### Material provided

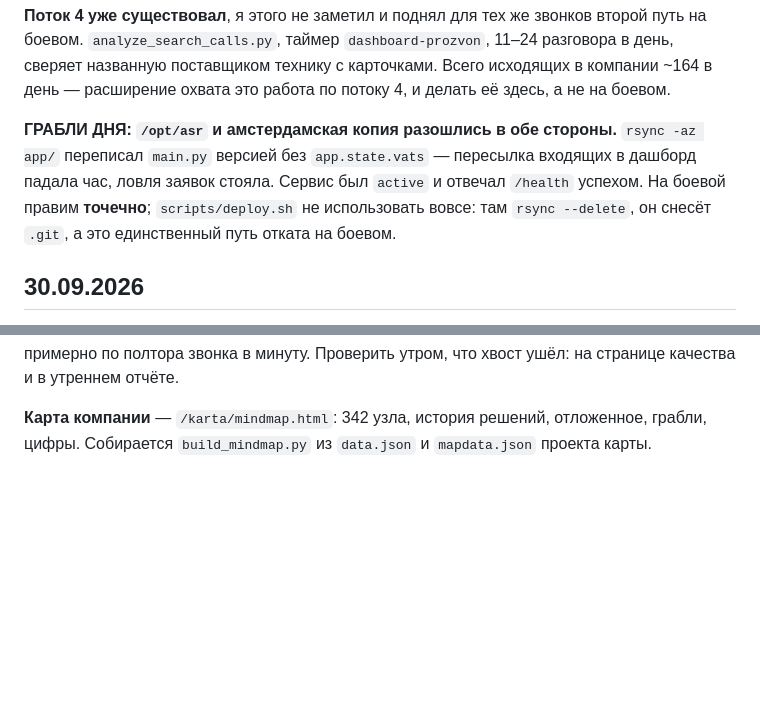
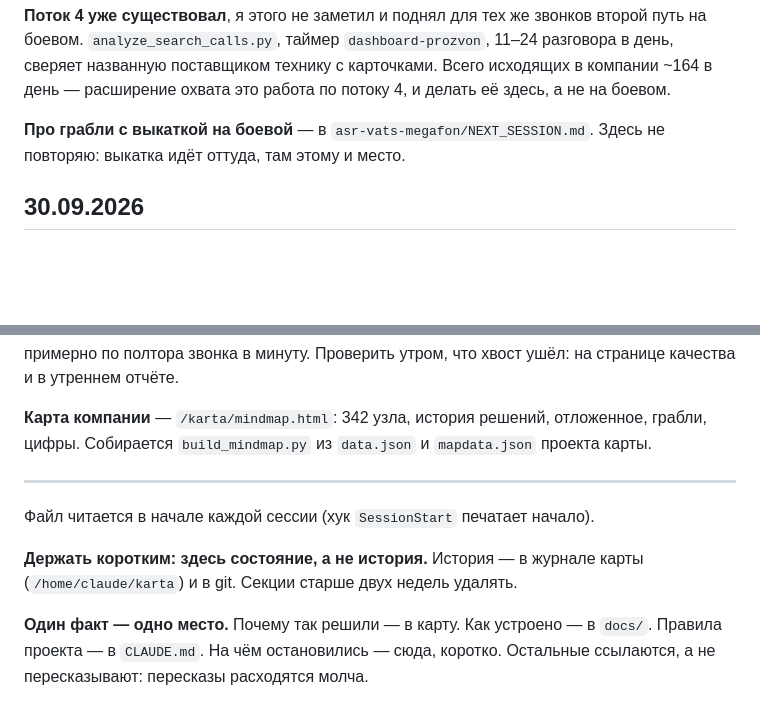
Before and after one commit to simba5222-dev/dashboard-prozvon, a Markdown page: NEXT_SESSION.md, 2 parts joined by grey strips. Drawn GitHub-style; blank space fills up the shorter version.

Commit message:
Правило «один факт — одно место» и снятый дубль про выкатку
Рассказ про грабли выкатки на боевой лежал сразу в двух NEXT_SESSION.
Оставлен там, где живёт выкатка — в проекте ASR; здесь ссылка.

Правило «держать коротким, история — в карте» было записано только в
asr-овском файле. Оттого здешний и разросся до 466 строк.

Co-Authored-By: Claude Opus 5 (1M context) <noreply@anthropic.com>

```diff
--- a/NEXT_SESSION.md
+++ b/NEXT_SESSION.md
@@ -28,12 +28,8 @@
 Всего исходящих в компании ~164 в день — расширение охвата это работа по
 потоку 4, и делать её здесь, а не на боевом.
 
-**ГРАБЛИ ДНЯ: `/opt/asr` и амстердамская копия разошлись в обе стороны.**
-`rsync -az app/` переписал `main.py` версией без `app.state.vats` — пересылка
-входящих в дашборд падала час, ловля заявок стояла. Сервис был `active` и
-отвечал `/health` успехом. На боевой правим **точечно**;
-`scripts/deploy.sh` не использовать вовсе: там `rsync --delete`, он снесёт
-`.git`, а это единственный путь отката на боевом.
+**Про грабли с выкаткой на боевой** — в `asr-vats-megafon/NEXT_SESSION.md`.
+Здесь не повторяю: выкатка идёт оттуда, там этому и место.
 
 
 ## 30.09.2026
@@ -464,3 +460,14 @@ $0,0064, вторая ступень $0,0028. При 300 исходящих и 5
 **Карта компании** — `/karta/mindmap.html`: 342 узла, история решений,
 отложенное, грабли, цифры. Собирается `build_mindmap.py` из `data.json` и
 `mapdata.json` проекта карты.
+
+---
+
+Файл читается в начале каждой сессии (хук `SessionStart` печатает начало).
+
+**Держать коротким: здесь состояние, а не история.** История — в журнале карты
+(`/home/claude/karta`) и в git. Секции старше двух недель удалять.
+
+**Один факт — одно место.** Почему так решили — в карту. Как устроено — в
+`docs/`. Правила проекта — в `CLAUDE.md`. На чём остановились — сюда, коротко.
+Остальные ссылаются, а не пересказывают: пересказы расходятся молча.
```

### Your instructions
Please copy out the entries above exactly as they appear, but skip their images.

### Final answer
Before and after one commit to simba5222-dev/dashboard-prozvon, a Markdown page: NEXT_SESSION.md, 2 parts joined by grey strips. Drawn GitHub-style; blank space fills up the shorter version.

Commit message:
Правило «один факт — одно место» и снятый дубль про выкатку
Рассказ про грабли выкатки на боевой лежал сразу в двух NEXT_SESSION.
Оставлен там, где живёт выкатка — в проекте ASR; здесь ссылка.

Правило «держать коротким, история — в карте» было записано только в
asr-овском файле. Оттого здешний и разросся до 466 строк.

Co-Authored-By: Claude Opus 5 (1M context) <noreply@anthropic.com>

```diff
--- a/NEXT_SESSION.md
+++ b/NEXT_SESSION.md
@@ -28,12 +28,8 @@
 Всего исходящих в компании ~164 в день — расширение охвата это работа по
 потоку 4, и делать её здесь, а не на боевом.
 
-**ГРАБЛИ ДНЯ: `/opt/asr` и амстердамская копия разошлись в обе стороны.**
-`rsync -az app/` переписал `main.py` версией без `app.state.vats` — пересылка
-входящих в дашборд падала час, ловля заявок стояла. Сервис был `active` и
-отвечал `/health` успехом. На боевой правим **точечно**;
-`scripts/deploy.sh` не использовать вовсе: там `rsync --delete`, он снесёт
-`.git`, а это единственный путь отката на боевом.
+**Про грабли с выкаткой на боевой** — в `asr-vats-megafon/NEXT_SESSION.md`.
+Здесь не повторяю: выкатка идёт оттуда, там этому и место.
 
 
 ## 30.09.2026
@@ -464,3 +460,14 @@ $0,0064, вторая ступень $0,0028. При 300 исходящих и 5
 **Карта компании** — `/karta/mindmap.html`: 342 узла, история решений,
 отложенное, грабли, цифры. Собирается `build_mindmap.py` из `data.json` и
 `mapdata.json` проекта карты.
+
+---
+
+Файл читается в начале каждой сессии (хук `SessionStart` печатает начало).
+
+**Держать коротким: здесь состояние, а не история.** История — в журнале карты
+(`/home/claude/karta`) и в git. Секции старше двух недель удалять.
+
+**Один факт — одно место.** Почему так решили — в карту. Как устроено — в
+`docs/`. Правила проекта — в `CLAUDE.md`. На чём остановились — сюда, коротко.
+Остальные ссылаются, а не пересказывают: пересказы расходятся молча.
```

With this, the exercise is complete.